Exploring the demolition of the Stonefield Parish Church Steeple a little further.
Attached is a photo of Glasgow Road from 1903. In the middle of the picture, Logan Street leads off to the right (which now would be the road leading up to ASDA petrol Station.
The Priory Pub is a notable feature as is the tall Turners Building at the corner of Logan Street, which later would become the site of the post office in the 1950’s. Turner’s Building in this era had Brown’s Grocery on the ground floor.
The prominent Stonefield Parish Church at the corner of Church Street is in the background, still complete in this photo with ill fated steeple.
I’ve previously thought the steeple was removed in 1921 but recently had to correct that to early 1922. The story of how it was in trouble was told to me by Gordon Cook:
“BLANTYRE CHURCH WRECKED BY UNDERGROUND WORKDINGS
The Scotsman on Wednesday 28th September 1921 revealed some things about problems at the Stonefield Parish Church.
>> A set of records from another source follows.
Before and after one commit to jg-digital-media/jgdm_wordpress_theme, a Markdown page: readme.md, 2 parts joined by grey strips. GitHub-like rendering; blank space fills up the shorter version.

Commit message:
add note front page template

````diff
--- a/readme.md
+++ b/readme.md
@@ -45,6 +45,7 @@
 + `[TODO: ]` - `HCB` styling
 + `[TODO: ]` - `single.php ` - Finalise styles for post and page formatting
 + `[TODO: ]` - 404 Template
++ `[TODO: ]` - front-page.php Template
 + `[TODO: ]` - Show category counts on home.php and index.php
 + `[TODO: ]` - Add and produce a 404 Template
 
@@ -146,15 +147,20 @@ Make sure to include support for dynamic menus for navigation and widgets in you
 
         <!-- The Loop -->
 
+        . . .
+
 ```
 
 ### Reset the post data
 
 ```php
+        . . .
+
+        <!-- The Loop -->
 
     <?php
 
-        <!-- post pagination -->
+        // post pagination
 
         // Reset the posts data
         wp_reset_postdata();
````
The serious position in which the congregation of Stonefield Parish Church, Blantyre, now find themselves was the subject of discussion yesterday at the monthly meeting of Hamilton Presbytery.
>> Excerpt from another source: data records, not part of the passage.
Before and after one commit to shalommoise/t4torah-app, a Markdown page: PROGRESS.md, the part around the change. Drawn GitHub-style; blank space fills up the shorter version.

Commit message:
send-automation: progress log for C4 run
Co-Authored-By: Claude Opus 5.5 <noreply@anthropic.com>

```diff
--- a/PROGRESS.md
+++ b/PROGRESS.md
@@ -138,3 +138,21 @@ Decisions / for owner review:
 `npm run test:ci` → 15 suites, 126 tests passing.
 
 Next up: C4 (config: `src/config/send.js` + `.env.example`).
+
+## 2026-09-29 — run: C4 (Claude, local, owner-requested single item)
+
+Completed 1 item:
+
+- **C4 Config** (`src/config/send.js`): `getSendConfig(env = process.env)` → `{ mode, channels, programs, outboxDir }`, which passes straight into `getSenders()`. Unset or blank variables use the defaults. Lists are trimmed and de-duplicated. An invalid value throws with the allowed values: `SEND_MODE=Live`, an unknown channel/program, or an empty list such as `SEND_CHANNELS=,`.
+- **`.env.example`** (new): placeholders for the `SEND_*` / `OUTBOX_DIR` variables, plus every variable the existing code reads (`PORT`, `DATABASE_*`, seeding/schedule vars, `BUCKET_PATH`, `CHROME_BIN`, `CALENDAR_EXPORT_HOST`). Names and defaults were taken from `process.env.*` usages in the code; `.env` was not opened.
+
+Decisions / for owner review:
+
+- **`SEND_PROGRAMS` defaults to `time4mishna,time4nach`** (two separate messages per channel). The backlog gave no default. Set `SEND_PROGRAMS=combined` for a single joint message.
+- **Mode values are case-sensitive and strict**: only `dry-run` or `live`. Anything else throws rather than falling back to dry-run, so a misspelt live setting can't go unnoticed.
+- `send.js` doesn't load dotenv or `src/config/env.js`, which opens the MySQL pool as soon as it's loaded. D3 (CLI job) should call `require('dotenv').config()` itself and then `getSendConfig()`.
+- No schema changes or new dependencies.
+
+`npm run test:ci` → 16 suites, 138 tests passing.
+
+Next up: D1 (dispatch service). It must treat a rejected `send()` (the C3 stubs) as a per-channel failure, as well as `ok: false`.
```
The fabric of the church was wrecked by underground workings; and for some time back the congregation have been worshipping in temporary accommodation, which in turn is now declared to be not wind and water tight. A proposed restoration scheme of the old church at a cost of about £4000 has met with frequent delays on the part of the Baird Trust and the Home Mission Committee, who ask for guarantees of security for the future. The reply to this is that to ask for secure foundations in a mining area like Blantyre is equivalent to asking for the moon.
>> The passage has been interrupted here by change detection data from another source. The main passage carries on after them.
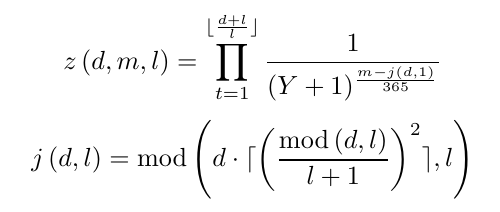
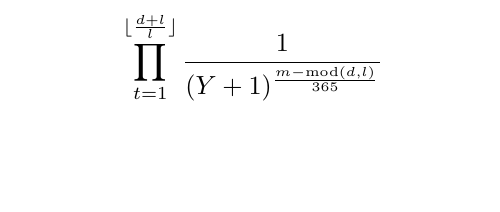
Before and after one commit to delvtech/agent0, a LaTeX document (docs/zcb.tex): part of the page, cut so that both start at the same text, the shorter picture padded with empty space. Compiled offline with pdfLaTeX.

Commit message:
simplification to overcomplicated equation

```diff
--- a/docs/zcb.tex
+++ b/docs/zcb.tex
@@ -3,9 +3,7 @@
 
 \begin{document}
   \begin{equation*}
-z\left(d,m,l\right)=\prod_{t=1}^{\lfloor{\frac{d+l}{l}}\rfloor}\frac{1}{(Y+1)^{\frac{m-j\left(d,1\right)}{365}}}
+\prod_{t=1}^{\lfloor{\frac{d+l}{l}}\rfloor}\frac{1}{(Y+1)^{\frac{m-\operatorname{mod}\left(d,l\right)}{365}}}
   \end{equation*}
-  \begin{equation*}
-j\left(d,l\right)=\operatorname{mod}\left(d\cdot{\lceil{\left(\frac{\operatorname{mod}\left(d,l\right)}{l+1}\right)^{2}}\rceil},l\right)
-  \end{equation*}
+
 \end{document}
```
A remit has once more been made to the Committee already appointed by the Presbytery to consider the whole matter, with power to take expert opinion if thought desirable, also to estimate what financial assistance ought to be given by the Presbytery, and report.”
I’d recorded that the steeple was removed in late 1921, but the following discovery made me alter that date to early 1922. On Saturday 7th January 1922, the Airdrie and Coatbridge Advertiser ran a tiny story about the steeple, tucked in away amongst other news, but it was clear, and I quote:
“Workmen are now engaged on the work of demolishing the massive spire of the Stonefield Parish Church, which is 100 feet high. The building of late years has suffered badly from the effects of underground workings and a year ago the congregation were compelled in the interests of safety to vacate the building and are now worshipping in a church formerly owned by the Methodists. With the view of lessening the great weight, 150 tonnes of masonry will have to come off the great spire and soon, a prominent landmark will have disappeared. The reconstruction of the building will cost £4,000 which has been guaranteed.”
Now in “Blantyre Explained” by Paul Veverka (c) 2019
Featuring Blantyre Project Social Media with permission. Strictly not for use by others on or offline, our visitors said:
John Dunsmore Sadly all gone move with the. Times too see it know wase ground. Asda
Robert McLeod-Wolohan that was my local, as i lived in logan street at the time lol i loved that pub, i was in the darts and dominoes team.